To do: Within the entries that follow, show each line where the word "placeholder" occurs.

Front-end code edit data:

• • • •

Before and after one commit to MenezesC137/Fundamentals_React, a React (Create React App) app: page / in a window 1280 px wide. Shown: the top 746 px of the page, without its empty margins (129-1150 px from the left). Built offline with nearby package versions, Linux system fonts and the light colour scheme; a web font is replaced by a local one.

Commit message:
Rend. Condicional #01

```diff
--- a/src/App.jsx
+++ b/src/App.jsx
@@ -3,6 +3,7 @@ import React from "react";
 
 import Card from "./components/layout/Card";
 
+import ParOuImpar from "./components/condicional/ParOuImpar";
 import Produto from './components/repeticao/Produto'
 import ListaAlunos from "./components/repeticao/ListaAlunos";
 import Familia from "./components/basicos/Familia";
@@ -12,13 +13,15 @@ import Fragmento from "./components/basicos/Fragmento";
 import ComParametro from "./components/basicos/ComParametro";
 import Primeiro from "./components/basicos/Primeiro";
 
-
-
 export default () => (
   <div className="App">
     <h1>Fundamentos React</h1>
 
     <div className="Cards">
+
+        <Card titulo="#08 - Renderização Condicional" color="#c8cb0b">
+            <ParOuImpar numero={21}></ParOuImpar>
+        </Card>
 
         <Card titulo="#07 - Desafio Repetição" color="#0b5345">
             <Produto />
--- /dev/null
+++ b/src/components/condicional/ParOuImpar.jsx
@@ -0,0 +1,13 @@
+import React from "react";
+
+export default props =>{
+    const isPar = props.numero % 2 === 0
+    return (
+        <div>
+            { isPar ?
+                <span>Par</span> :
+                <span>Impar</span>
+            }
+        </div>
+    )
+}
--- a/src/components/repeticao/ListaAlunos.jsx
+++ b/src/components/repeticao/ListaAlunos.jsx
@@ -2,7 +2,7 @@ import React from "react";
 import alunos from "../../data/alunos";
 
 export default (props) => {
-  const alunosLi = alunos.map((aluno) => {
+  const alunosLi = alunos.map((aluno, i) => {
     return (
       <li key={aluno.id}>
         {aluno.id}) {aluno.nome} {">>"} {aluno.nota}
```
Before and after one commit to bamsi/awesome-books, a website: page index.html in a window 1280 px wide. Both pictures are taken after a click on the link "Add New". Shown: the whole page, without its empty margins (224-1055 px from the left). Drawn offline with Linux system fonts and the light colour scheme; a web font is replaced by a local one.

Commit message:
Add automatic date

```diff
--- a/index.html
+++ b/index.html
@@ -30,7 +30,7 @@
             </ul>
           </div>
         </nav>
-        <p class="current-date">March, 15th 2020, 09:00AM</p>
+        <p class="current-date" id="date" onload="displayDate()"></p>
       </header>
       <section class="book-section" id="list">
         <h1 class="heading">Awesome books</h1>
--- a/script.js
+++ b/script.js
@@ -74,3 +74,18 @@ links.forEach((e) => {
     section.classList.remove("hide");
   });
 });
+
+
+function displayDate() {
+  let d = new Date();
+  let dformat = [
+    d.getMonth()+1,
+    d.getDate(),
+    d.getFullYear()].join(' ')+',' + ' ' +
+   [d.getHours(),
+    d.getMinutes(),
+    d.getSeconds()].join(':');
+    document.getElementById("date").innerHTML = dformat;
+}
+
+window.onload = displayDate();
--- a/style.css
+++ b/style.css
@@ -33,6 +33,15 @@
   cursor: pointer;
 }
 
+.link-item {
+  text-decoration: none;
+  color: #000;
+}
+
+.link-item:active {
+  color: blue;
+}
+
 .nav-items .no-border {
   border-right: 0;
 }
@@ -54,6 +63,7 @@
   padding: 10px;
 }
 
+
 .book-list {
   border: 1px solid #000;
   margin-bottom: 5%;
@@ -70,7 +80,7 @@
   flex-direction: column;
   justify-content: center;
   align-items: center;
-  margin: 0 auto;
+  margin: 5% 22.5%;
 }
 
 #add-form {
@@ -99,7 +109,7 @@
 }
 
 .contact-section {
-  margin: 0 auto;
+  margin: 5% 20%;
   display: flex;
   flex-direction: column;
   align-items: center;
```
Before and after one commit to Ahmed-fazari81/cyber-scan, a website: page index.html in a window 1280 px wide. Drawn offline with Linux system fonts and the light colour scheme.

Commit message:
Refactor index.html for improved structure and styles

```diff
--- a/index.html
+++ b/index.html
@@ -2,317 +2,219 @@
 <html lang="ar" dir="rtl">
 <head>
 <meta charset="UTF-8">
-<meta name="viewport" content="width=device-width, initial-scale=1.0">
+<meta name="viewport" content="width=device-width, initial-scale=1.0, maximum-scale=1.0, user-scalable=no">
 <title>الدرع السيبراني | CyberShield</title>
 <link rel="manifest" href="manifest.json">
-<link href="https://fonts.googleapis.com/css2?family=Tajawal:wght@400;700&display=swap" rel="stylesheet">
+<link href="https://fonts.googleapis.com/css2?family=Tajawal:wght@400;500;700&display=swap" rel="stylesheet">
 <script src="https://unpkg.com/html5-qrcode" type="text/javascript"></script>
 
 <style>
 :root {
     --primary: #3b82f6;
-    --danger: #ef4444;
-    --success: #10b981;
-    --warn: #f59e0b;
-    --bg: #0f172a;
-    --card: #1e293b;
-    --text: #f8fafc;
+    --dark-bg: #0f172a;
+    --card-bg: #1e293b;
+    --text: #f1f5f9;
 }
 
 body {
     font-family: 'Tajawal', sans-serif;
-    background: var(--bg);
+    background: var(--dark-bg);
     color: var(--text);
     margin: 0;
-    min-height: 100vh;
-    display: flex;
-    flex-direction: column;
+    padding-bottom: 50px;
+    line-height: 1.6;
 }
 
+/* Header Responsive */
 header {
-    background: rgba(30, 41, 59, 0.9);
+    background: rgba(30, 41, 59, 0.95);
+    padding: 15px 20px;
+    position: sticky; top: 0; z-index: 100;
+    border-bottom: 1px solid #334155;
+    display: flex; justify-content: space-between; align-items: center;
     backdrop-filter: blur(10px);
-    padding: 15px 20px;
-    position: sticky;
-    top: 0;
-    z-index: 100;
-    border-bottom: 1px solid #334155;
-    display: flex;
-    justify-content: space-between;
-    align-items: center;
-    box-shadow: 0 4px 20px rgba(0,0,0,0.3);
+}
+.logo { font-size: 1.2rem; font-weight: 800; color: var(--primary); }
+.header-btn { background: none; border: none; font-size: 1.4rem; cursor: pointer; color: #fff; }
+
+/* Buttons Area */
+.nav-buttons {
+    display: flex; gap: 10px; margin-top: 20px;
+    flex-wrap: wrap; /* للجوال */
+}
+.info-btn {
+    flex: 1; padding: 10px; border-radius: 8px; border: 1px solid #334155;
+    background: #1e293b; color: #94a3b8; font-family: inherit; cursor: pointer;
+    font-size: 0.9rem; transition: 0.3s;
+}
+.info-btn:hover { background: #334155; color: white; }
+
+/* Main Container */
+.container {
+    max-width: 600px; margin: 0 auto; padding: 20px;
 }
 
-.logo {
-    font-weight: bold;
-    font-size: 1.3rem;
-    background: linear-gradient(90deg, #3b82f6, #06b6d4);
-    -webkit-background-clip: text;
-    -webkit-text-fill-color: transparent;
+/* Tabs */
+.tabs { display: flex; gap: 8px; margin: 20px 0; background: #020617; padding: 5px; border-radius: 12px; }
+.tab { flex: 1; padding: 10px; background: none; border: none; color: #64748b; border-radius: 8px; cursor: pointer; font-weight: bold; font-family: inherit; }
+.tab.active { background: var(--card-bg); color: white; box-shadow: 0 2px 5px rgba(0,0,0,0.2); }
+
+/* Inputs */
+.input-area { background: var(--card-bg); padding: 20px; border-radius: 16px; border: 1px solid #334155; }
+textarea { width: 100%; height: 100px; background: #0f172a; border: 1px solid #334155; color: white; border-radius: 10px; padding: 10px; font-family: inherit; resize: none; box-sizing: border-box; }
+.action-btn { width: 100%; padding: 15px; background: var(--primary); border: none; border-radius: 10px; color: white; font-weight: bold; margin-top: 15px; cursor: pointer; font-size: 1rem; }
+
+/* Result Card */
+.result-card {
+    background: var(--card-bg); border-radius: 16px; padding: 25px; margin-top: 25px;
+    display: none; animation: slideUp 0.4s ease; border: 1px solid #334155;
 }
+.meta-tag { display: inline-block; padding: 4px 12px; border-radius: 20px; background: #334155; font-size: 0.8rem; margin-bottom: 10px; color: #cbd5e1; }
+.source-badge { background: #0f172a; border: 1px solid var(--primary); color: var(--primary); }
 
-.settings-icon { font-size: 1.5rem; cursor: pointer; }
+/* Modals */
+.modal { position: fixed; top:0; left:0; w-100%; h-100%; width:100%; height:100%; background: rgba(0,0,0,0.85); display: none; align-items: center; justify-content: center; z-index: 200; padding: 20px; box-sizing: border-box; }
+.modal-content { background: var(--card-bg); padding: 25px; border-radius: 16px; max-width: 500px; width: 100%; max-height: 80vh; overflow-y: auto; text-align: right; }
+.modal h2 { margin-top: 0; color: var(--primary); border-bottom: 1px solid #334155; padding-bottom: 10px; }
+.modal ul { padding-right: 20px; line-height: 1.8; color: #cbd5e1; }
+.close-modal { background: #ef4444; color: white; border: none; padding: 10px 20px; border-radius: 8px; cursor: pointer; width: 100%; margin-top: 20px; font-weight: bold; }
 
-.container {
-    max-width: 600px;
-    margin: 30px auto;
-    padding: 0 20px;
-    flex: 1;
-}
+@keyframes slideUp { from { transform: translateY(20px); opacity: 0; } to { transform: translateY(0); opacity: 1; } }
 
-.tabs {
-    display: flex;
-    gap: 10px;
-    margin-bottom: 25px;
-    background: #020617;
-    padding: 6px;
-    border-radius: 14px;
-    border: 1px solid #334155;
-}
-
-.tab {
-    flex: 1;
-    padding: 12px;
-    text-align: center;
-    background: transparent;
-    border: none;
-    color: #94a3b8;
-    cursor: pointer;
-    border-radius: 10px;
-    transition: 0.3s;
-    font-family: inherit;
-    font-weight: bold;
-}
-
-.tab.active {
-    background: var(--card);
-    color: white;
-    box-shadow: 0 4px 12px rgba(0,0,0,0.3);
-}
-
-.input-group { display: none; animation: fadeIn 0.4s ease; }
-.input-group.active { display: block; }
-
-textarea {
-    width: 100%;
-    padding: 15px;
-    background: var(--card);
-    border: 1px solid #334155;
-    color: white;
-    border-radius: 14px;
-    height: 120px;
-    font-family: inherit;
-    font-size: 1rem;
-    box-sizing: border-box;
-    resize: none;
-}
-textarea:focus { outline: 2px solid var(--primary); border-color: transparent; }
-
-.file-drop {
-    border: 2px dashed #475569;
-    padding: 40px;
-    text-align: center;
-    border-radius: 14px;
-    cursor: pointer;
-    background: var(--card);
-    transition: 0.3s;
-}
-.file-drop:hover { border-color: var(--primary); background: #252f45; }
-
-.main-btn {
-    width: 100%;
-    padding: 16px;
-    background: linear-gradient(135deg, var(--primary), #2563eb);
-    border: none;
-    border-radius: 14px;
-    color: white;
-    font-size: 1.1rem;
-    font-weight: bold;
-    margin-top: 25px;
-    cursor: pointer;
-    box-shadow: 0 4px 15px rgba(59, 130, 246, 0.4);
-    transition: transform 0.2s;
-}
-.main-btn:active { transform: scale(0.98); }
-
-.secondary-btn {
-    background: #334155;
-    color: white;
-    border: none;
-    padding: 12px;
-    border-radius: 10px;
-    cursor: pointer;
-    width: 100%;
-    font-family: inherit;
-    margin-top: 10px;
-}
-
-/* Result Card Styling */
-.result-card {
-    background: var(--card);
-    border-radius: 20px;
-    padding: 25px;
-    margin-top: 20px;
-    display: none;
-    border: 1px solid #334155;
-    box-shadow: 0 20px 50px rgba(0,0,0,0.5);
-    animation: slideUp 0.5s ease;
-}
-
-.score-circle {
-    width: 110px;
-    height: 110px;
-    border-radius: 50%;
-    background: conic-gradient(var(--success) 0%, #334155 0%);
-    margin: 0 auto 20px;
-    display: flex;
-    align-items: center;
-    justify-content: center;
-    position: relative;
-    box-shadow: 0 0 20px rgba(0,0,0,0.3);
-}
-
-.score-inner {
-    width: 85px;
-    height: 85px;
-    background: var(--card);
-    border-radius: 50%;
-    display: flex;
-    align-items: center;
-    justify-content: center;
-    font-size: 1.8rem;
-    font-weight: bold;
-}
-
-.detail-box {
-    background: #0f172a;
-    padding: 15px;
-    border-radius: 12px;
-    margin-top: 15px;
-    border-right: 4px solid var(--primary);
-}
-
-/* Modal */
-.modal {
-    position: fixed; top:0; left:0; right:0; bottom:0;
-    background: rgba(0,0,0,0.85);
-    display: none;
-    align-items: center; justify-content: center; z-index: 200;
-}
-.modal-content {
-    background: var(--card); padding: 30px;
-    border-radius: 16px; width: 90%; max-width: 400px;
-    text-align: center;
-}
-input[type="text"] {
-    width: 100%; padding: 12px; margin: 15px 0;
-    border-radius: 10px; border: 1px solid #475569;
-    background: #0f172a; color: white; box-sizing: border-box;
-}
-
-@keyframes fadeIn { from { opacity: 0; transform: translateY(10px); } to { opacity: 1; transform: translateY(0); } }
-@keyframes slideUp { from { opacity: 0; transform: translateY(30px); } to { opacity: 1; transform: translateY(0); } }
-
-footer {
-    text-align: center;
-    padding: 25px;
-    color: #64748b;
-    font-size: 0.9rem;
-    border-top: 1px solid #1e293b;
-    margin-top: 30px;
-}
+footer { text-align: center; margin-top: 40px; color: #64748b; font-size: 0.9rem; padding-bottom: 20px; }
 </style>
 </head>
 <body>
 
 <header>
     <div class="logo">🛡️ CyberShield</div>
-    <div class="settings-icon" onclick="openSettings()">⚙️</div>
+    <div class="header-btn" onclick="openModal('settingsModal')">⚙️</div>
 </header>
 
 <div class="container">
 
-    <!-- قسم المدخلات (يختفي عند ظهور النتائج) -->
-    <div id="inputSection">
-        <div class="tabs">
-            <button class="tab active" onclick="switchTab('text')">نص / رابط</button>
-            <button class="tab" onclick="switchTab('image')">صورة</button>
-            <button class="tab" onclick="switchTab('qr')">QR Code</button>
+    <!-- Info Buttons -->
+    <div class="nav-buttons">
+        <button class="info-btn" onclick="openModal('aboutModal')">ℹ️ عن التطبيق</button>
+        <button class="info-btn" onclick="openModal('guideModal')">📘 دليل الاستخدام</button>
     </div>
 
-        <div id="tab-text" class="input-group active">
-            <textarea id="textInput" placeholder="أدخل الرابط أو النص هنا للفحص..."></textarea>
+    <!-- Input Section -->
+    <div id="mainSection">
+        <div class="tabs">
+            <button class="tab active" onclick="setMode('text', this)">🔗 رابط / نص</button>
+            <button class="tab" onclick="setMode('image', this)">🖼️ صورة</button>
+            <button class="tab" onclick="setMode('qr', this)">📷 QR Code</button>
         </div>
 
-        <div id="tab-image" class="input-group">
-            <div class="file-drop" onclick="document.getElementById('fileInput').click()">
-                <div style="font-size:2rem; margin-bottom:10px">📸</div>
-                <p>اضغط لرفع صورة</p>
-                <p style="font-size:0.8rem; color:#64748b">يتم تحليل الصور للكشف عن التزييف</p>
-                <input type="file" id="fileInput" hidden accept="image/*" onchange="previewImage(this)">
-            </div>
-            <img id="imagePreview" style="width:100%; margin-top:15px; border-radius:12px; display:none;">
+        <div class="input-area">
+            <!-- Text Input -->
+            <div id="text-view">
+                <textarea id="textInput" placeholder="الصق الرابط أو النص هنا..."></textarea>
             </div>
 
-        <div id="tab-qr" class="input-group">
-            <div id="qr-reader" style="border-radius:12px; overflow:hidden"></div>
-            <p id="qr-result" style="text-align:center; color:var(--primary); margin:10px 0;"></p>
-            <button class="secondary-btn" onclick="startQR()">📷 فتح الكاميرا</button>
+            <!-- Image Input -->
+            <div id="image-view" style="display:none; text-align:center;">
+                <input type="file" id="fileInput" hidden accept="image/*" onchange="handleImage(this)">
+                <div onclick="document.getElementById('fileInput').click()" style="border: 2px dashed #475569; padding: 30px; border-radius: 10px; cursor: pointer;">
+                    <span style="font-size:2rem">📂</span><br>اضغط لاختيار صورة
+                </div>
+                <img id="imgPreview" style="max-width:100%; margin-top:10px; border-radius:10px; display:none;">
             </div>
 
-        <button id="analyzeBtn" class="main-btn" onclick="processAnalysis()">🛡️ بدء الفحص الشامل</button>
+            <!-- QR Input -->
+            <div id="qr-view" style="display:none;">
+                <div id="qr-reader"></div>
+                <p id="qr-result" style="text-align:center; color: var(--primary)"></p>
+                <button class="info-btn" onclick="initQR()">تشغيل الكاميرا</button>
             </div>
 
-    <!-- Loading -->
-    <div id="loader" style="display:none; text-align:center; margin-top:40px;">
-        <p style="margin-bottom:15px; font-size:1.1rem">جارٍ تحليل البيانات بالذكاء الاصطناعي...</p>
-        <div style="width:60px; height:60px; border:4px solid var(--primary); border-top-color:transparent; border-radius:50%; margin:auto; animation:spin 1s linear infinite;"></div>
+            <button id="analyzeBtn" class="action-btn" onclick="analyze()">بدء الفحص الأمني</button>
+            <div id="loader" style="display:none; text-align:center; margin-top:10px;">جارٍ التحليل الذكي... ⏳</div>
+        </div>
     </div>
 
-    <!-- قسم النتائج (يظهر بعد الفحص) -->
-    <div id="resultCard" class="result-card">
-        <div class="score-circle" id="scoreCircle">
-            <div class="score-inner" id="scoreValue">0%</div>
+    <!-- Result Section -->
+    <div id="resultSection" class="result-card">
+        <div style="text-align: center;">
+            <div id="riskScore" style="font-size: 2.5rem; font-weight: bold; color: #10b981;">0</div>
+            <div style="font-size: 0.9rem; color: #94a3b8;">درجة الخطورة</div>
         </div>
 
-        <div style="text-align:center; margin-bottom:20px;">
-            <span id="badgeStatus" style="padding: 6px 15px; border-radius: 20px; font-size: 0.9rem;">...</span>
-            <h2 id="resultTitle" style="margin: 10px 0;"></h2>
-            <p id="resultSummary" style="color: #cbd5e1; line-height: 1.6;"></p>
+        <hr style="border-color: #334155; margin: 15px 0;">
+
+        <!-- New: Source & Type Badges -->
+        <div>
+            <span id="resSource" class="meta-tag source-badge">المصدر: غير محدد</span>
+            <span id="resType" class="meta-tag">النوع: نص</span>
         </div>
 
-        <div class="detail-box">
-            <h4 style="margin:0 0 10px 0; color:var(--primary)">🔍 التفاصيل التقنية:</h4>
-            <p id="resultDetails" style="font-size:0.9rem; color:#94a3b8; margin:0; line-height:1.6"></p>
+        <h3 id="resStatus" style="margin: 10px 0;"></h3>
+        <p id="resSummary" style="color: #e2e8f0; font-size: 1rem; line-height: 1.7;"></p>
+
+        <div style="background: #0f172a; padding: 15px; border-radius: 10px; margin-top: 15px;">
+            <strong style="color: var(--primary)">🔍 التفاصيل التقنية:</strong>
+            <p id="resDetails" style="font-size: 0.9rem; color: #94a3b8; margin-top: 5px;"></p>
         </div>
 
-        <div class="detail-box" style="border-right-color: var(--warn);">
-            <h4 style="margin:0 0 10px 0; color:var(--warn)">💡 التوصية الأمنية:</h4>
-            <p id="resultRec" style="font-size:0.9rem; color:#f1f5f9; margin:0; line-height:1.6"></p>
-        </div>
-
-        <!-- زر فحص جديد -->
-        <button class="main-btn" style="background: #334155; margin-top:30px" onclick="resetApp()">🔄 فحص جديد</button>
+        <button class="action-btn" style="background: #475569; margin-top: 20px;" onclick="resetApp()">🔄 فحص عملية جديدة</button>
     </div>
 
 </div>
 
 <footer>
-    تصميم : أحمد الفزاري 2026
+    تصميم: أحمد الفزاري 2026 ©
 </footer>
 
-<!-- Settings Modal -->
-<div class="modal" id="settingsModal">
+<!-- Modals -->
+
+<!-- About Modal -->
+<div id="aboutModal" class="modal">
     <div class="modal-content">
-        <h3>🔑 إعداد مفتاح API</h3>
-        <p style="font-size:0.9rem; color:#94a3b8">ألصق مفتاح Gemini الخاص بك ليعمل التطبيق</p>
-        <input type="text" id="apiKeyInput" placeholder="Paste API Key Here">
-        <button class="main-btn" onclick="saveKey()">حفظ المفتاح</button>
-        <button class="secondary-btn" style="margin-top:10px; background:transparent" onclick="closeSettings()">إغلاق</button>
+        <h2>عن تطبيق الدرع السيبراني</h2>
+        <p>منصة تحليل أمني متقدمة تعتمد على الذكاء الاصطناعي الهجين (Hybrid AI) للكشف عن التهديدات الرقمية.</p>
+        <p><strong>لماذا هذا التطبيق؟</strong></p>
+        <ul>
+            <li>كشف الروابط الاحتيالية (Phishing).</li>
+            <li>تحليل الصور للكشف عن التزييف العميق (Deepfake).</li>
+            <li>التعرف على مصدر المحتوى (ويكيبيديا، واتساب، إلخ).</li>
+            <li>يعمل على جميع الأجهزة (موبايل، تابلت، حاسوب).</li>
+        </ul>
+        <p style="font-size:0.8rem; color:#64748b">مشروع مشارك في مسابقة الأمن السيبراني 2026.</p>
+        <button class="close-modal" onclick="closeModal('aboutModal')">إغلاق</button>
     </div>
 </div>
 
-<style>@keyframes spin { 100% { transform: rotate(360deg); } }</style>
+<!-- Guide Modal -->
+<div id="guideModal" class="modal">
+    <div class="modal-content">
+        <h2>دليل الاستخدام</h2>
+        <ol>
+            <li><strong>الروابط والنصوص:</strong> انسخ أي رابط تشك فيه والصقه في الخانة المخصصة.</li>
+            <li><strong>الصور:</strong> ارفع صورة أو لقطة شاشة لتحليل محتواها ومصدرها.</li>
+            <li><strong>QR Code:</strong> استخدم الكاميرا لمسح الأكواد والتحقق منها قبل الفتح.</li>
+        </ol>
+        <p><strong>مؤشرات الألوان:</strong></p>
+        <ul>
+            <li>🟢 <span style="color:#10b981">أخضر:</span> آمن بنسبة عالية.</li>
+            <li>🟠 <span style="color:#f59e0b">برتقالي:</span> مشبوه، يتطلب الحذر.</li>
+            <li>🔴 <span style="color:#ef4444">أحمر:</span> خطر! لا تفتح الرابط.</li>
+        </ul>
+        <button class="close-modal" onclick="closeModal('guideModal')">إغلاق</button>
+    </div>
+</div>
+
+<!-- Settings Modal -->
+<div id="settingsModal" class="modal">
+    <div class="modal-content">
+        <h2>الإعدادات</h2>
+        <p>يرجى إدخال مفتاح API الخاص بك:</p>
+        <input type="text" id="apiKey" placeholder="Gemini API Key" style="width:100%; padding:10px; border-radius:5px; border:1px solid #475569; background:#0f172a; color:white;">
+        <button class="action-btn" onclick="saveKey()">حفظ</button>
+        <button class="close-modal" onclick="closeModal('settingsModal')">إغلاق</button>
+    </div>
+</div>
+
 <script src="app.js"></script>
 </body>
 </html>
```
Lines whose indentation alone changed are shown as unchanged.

• • • •

Answer to this problem:
-            <textarea id="textInput" placeholder="أدخل الرابط أو النص هنا للفحص..."></textarea>
+                <textarea id="textInput" placeholder="الصق الرابط أو النص هنا..."></textarea>
-        <input type="text" id="apiKeyInput" placeholder="Paste API Key Here">
+        <input type="text" id="apiKey" placeholder="Gemini API Key" style="width:100%; padding:10px; border-radius:5px; border:1px solid #475569; background:#0f172a; color:white;">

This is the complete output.